Why am I not surprised that Chuck Wemstrom would be excited about the Green New Deal? (Feb. 27-28 MD/TJ). As he notes, it incorporates every bad idea Democrats have had for years. The overreach of this conglomeration of bad ideas and worse economics is so stunning that only the neo-Marxists of the Democrat party could find it compelling.

His letter envisions buses and trains replacing automobiles in Carroll and Jo Daviess counties, an improbability I have discussed before that is doomed to failure by the low population density of Northwest Illinois.

He genuflects to the need for agricultural production while simultaneously advising farmers in another paper to "move away from corn and beans and meat and dairy," raising questions about what he expects farmers to produce.

As he notes, the Green New Deal is "an environmental plan and an economic plan": like Certs, it's two plans in one!
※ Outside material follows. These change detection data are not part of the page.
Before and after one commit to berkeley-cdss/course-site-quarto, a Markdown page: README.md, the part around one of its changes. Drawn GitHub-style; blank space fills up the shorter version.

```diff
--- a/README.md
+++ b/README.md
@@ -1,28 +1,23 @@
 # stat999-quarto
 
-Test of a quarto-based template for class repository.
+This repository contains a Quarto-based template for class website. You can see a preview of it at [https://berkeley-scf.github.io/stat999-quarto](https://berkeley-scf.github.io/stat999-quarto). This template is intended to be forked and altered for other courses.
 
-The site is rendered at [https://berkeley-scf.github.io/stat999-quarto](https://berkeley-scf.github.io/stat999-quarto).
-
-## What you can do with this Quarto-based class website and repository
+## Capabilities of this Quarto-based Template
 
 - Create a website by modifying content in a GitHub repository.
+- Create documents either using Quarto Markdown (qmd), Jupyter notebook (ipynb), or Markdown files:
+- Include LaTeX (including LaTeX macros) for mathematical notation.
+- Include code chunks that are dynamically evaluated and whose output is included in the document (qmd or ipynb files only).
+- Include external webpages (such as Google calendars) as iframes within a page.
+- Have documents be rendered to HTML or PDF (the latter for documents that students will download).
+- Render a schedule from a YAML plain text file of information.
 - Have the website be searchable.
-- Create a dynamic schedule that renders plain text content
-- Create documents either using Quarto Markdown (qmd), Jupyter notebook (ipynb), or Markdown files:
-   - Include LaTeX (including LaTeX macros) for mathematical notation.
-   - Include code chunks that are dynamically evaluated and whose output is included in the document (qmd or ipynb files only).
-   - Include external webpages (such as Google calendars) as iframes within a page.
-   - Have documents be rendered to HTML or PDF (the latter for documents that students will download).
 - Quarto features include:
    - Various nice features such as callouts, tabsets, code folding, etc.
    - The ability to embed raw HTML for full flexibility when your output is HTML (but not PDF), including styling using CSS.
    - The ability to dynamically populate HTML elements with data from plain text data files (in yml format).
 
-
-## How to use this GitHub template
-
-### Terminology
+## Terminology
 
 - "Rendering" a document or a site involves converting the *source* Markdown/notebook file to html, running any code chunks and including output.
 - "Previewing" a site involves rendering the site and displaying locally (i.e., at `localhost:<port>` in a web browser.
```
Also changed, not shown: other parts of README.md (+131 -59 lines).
While calling for removing greenhouse gas emissions from power generation, manufacturing, and transportation, it also would guarantee "a job with a family-sustaining wage, adequate family and medical leave, paid vacations, and retirement security to all people of the United States."

The unworkability of this goofy plan is revealed by a realistic look at any of its individual points.
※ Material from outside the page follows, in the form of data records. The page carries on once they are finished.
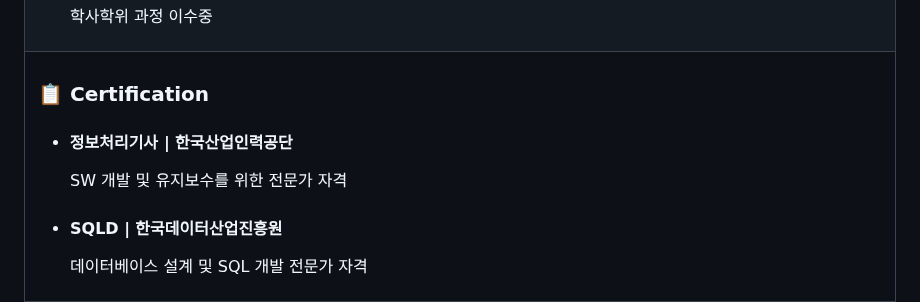
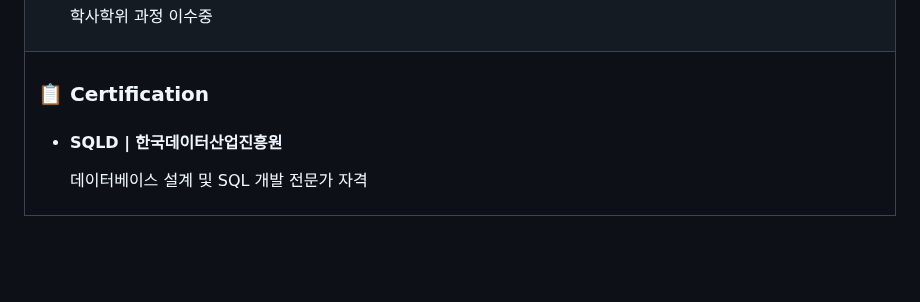
Before and after one commit to genwo123/genwo123, a Markdown page: docs/KimGunwoo-Resume.md, the part around the change. Rendered like a GitHub page; blank space fills up the shorter version.

```diff
--- a/docs/KimGunwoo-Resume.md
+++ b/docs/KimGunwoo-Resume.md
@@ -49,10 +49,6 @@
   <h3>📋 Certification</h3>
   <div style="padding: 20px; background-color: #f8f9fa;">
     <ul style="list-style-type: none; padding-left: 0; margin: 0;">
-      <li style="margin-bottom: 25px;">
-        <h4 style="margin: 0 0 10px 0;">정보처리기사 | 한국산업인력공단</h4>
-        <p style="margin: 5px 0; color: #666;">SW 개발 및 유지보수를 위한 전문가 자격</p>
-      </li>
       <li>
         <h4 style="margin: 0 0 10px 0;">SQLD | 한국데이터산업진흥원</h4>
         <p style="margin: 5px 0; color: #666;">데이터베이스 설계 및 SQL 개발 전문가 자격</p>
```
For example, the plan to replace all U.S. electrical generation with solar, wind and biomass was estimated to cost $2.9 trillion, while upgrading every building in the U.S. to "maximum energy efficiency" was a relative bargain at more than $400 billion. As Everett Dirksen might have noted, "a trillion here and a trillion there and soon you are talking real money." Given the nature of cost estimates for government programs, this is surely low.
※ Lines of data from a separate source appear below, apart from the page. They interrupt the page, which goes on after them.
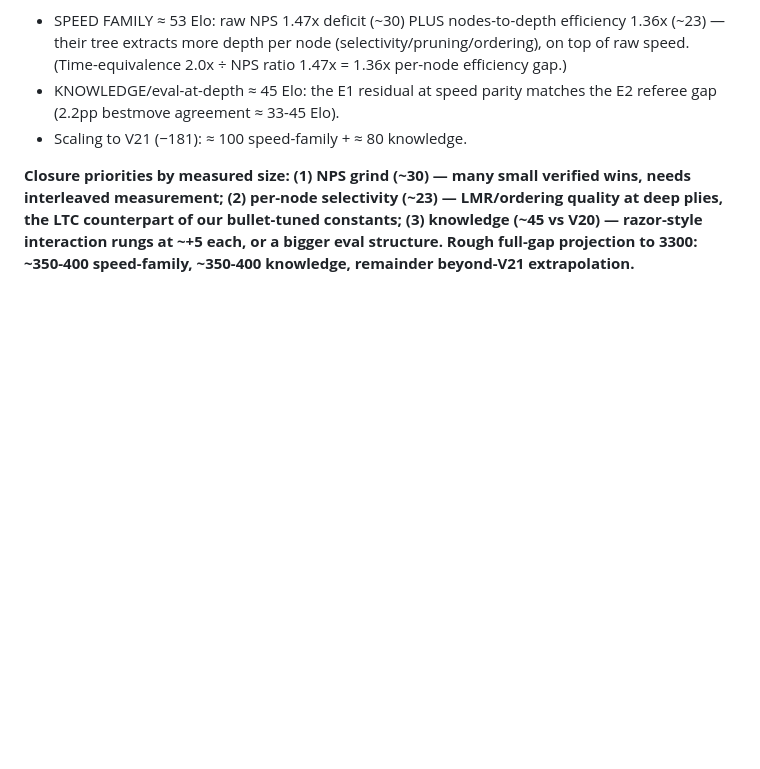
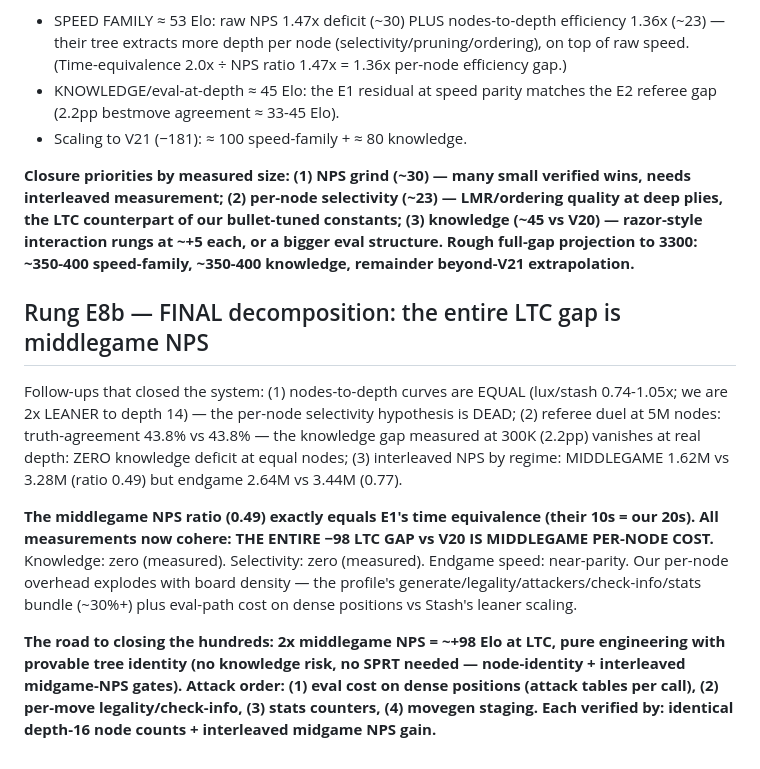
Before and after one commit to changcheng967/Luminex, a Markdown page: HCE_TUNING_RESULTS.md, the part around the change. GitHub-like rendering; blank space fills up the shorter version.

Commit message:
Final gap decomposition: entire LTC deficit is middlegame per-node cost
Nodes-to-depth curves equal; 5M-node referee duel shows zero
knowledge gap at equal nodes; interleaved regime NPS shows middlegame
0.49x vs endgame 0.77x — and the middlegame ratio exactly matches the
measured 2x time-equivalence. The whole -98 vs V20 is middlegame NPS;
the fix is engineering (per-node cost on dense boards) provable by
tree identity, not SPRT.

```diff
--- a/HCE_TUNING_RESULTS.md
+++ b/HCE_TUNING_RESULTS.md
@@ -899,3 +899,30 @@ counterpart of our bullet-tuned constants; (3) knowledge (~45 vs V20)
 — razor-style interaction rungs at ~+5 each, or a bigger eval
 structure. Rough full-gap projection to 3300: ~350-400 speed-family,
 ~350-400 knowledge, remainder beyond-V21 extrapolation.**
+
+## Rung E8b — FINAL decomposition: the entire LTC gap is middlegame NPS
+
+Follow-ups that closed the system: (1) nodes-to-depth curves are
+EQUAL (lux/stash 0.74-1.05x; we are 2x LEANER to depth 14) — the
+per-node selectivity hypothesis is DEAD; (2) referee duel at 5M nodes:
+truth-agreement 43.8% vs 43.8% — the knowledge gap measured at 300K
+(2.2pp) vanishes at real depth: ZERO knowledge deficit at equal
+nodes; (3) interleaved NPS by regime: MIDDLEGAME 1.62M vs 3.28M
+(ratio 0.49) but endgame 2.64M vs 3.44M (0.77).
+
+**The middlegame NPS ratio (0.49) exactly equals E1's time
+equivalence (their 10s = our 20s). All measurements now cohere:
+THE ENTIRE −98 LTC GAP vs V20 IS MIDDLEGAME PER-NODE COST.**
+Knowledge: zero (measured). Selectivity: zero (measured). Endgame
+speed: near-parity. Our per-node overhead explodes with board density
+— the profile's generate/legality/attackers/check-info/stats bundle
+(~30%+) plus eval-path cost on dense positions vs Stash's leaner
+scaling.
+
+**The road to closing the hundreds: 2x middlegame NPS = ~+98 Elo at
+LTC, pure engineering with provable tree identity (no knowledge risk,
+no SPRT needed — node-identity + interleaved midgame-NPS gates).
+Attack order: (1) eval cost on dense positions (attack tables per
+call), (2) per-move legality/check-info, (3) stats counters, (4)
+movegen staging. Each verified by: identical depth-16 node counts +
+interleaved midgame NPS gain.**
```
An example of how this plan is likely to be implemented was detailed in the Feb. 16 issue of the Wall Street Journal. The New York City Housing Authority decided to replace its lighting with LEDs to reduce its greenhouse gas emissions. Paying union hourly rates of $81 base pay, $54 in fringe benefits and overtime at time and a half jacked the cost to $1,973 per apartment.

Some tenants noted that the money might have been better spent "to getting rid of vermin, mold and lead paint…" and one wag suggested that it might have been more cost-effective to simply give the LED bulbs to tenants and hope they ended up in light fixtures.

At least Chuck didn't repeat Alexandria Ocasio-Cortez' recent tweet: "If you don't like the #GreenNewDeal, then come up with your own ambitious, on-scale proposal to address the global climate crisis. Until then, we're in charge — and you're just shouting from the cheap seats." Nuclear power plants, anyone?

David E. Hanson